The town of Almeria lies in a broad bay overlooked by mountains. This part of Andalusia is one of the driest regions on the Iberian peninsula - indeed the whole of Europe. Almeria's harbour is one of the busiest on the Spanish Mediterranean coast. Exports include iron ore from the mines in the Sierra de los Filabres and agricultural produce from the Andrax basin and the other valleys along the coastal strip, where early fruit crops are grown under polythene. Thanks to its hot, dry climate in summer and very mild winters - some 3,000 hours of sunshine a year - Almeria has become an important centre for solar energy technology as well as a major tourist centre.
Towering over the Old Town are the ruins of the Alcazaba, which can be reached on foot from the Plaza de la Constitucion (Tuesday to Sunday, 9am-8.30pm; winter - reduced times). This imposing fortification consisting of three battlemented compounds was begun under Abd ar Rahman III, the first caliph of Cordoba. The last major additions date from the time of Catholic Monarchs. Excavation work in the second compound has exposed the ground plan of the former palace. The Torre del Homanaje (15th century) and the upper area has largely survived the ravages of time. A defensive wall links the Alcazaba site with the Castillo de San Cristobal on the neighbouring hill.
Almeria's cathedral is sited close to the Plaza de la Constitucion. Work started on the church in 1524, on the site of a mosque destroyed in an earthquake two years earlier. During the 16th century the town was under constant threat from Turkish and Berber pirates, which explains why the main body of the cathedral is fortified with four towers. The severe overall impression is lightened somewhat by Renaissance portals. The most impressive feature of the triple-nave interior is an array of carved choir stalls (1560) by Juan de Orea.
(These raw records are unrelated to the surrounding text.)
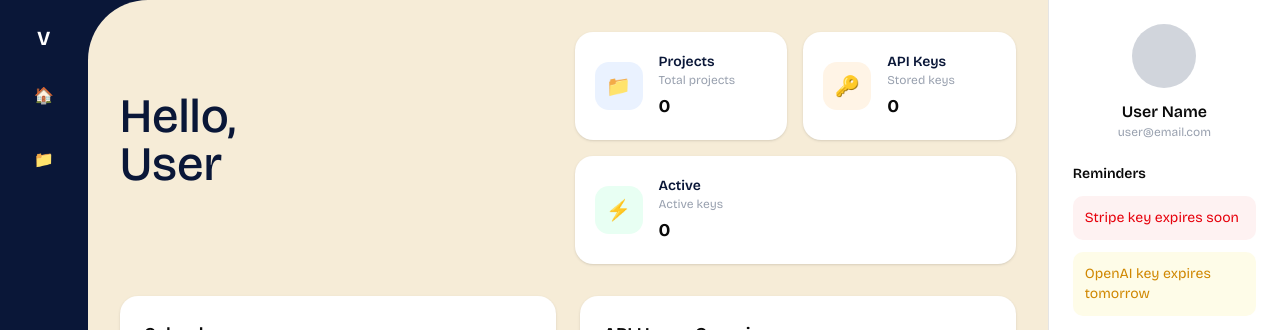
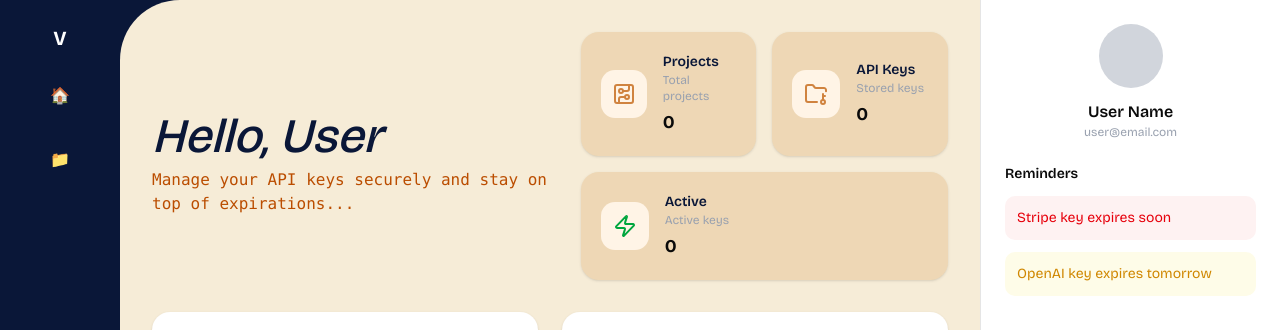
Before and after one commit to Saanvi019/Veylox, a Next.js app in the folder client/: page /dashboard in a window 1280 px wide. Shown: the top 330 px of the page. Built offline with nearby package versions, Linux system fonts and the light colour scheme; no server answers; sample sign-in values are in the browser's storage.

Commit message:
dashboard ui-2

```diff
--- a/client/app/dashboard/page.tsx
+++ b/client/app/dashboard/page.tsx
@@ -2,6 +2,7 @@
 
 import { useEffect, useState } from "react";
 import { useRouter } from "next/navigation";
+import { CircuitBoard, FolderKey, Zap } from "lucide-react";
 
 export default function Dashboard() {
   const router = useRouter();
@@ -74,18 +75,26 @@ const activeKeys = totalKeys - expiredKeys;
     <div className="flex-1 p-8 bg-[#f6ecd7] rounded-l-[60px] ">
 
       {/* STATS */}
-      <div className="flex justify-end mb-8">
+      <div className="flex justify-between items-start mb-8">
 
-        <h1 className="text-5xl font-medium text-[#0a1738] mr-65 mt-15">
-        Hello, User
-      </h1>
+  {/* LEFT: GREETING */}
+  <div>
+    <h1 className="text-5xl font-medium italic mt-20 text-[#0a1738]">
+      Hello, User
+    </h1>
 
+    <p className="text-md font-mono text-amber-700 mt-2">
+      Manage your API keys securely and stay on top of expirations...
+    </p>
+  </div>
+
+  {/* RIGHT: STATS */}
   <div className="grid grid-cols-2 gap-4 w-[520px]">
 
     {/* PROJECTS */}
-    <div className="bg-white p-5 rounded-2xl shadow-sm flex items-center gap-4">
-      <div className="w-12 h-12 flex items-center justify-center rounded-xl bg-[#eaf2ff] text-xl">
-        📁
+    <div className="bg-[#c271072a] p-5 rounded-2xl shadow-sm flex items-center gap-4">
+      <div className="w-12 h-12 flex items-center justify-center rounded-xl bg-[#fff4e6]">
+        <CircuitBoard className="w-6 h-6 text-[#d0833f]" />
       </div>
 
       <div>
@@ -102,9 +111,9 @@ const activeKeys = totalKeys - expiredKeys;
     </div>
 
     {/* API KEYS */}
-    <div className="bg-white p-5 rounded-2xl shadow-sm flex items-center gap-4">
-      <div className="w-12 h-12 flex items-center justify-center rounded-xl bg-[#fff4e6] text-xl">
-        🔑
+    <div className="bg-[#c271072a] p-5 rounded-2xl shadow-sm flex items-center gap-4">
+      <div className="w-12 h-12 flex items-center justify-center rounded-xl bg-[#fff4e6]">
+        <FolderKey className="w-6 h-6 text-[#d0833f]" />
       </div>
 
       <div>
@@ -120,10 +129,10 @@ const activeKeys = totalKeys - expiredKeys;
       </div>
     </div>
 
-    {/* ACTIVE (FULL WIDTH) */}
-    <div className="col-span-2 bg-white p-5 rounded-2xl shadow-sm flex items-center gap-4">
-      <div className="w-12 h-12 flex items-center justify-center rounded-xl bg-[#e8fff3] text-xl">
-        ⚡
+    {/* ACTIVE */}
+    <div className="col-span-2 bg-[#c271072a] p-5 rounded-2xl shadow-sm flex items-center gap-4">
+      <div className="w-12 h-12 flex items-center justify-center rounded-xl bg-[#fff4e6]">
+        <Zap className="w-6 h-6 text-green-600" />
       </div>
 
       <div>
```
You can reach the harbour from the rear of the cathedral. If you take the Nicolas Salmeron seaside promenade towards the east, you will come to Avenido de Frederico Garcia Lorca, which serves as the boundary between the old and new town. In the Centro de Artes, near the railway station, there are interesting exhibitions of primarily contemporary art.
The overall impression of Almeria is anything but uniform. The Chanca gypsy quarter between the Old Town and the Alcazaba, the old fashioned shopping lanes, the modern facades in Paseo de Almeria and the harbour combine to form a diverse and interesting cityscape.
An interesting excursion, 24 km to the north east of Almeria is the Sierra de Alhamilla. This dry, inhospitable place could easily be mistaken for Arizona, and some film producers have sought to recreate the Wild West here. Many people will recognise the backdrop from the Italian 'Spaghetti Westerns' directed by Sergio Leone, or from Lawrence of Arabia.
The full scale, Western stage set at Mini Hollywood (by the N340) welcome visitors, who can enjoy live cowboy performances (daily noon and 5pm; mid June to mid September, also at 8pm).
Almeria has grown upwards and outwards over the decades but there is still something enchanting about this city. It's always bustling; I like this feel of hectic activity especially around the port area and I love all the road signs written in Arabic. Some say the city has lost its charm, I have to disagree. I know Almeria inside out, every narrow street, quirky shop and I even know the best place to buy marine equipment from. It's hot, dusty, manic, loud and a lot of fun! My kind of Mediterranean city.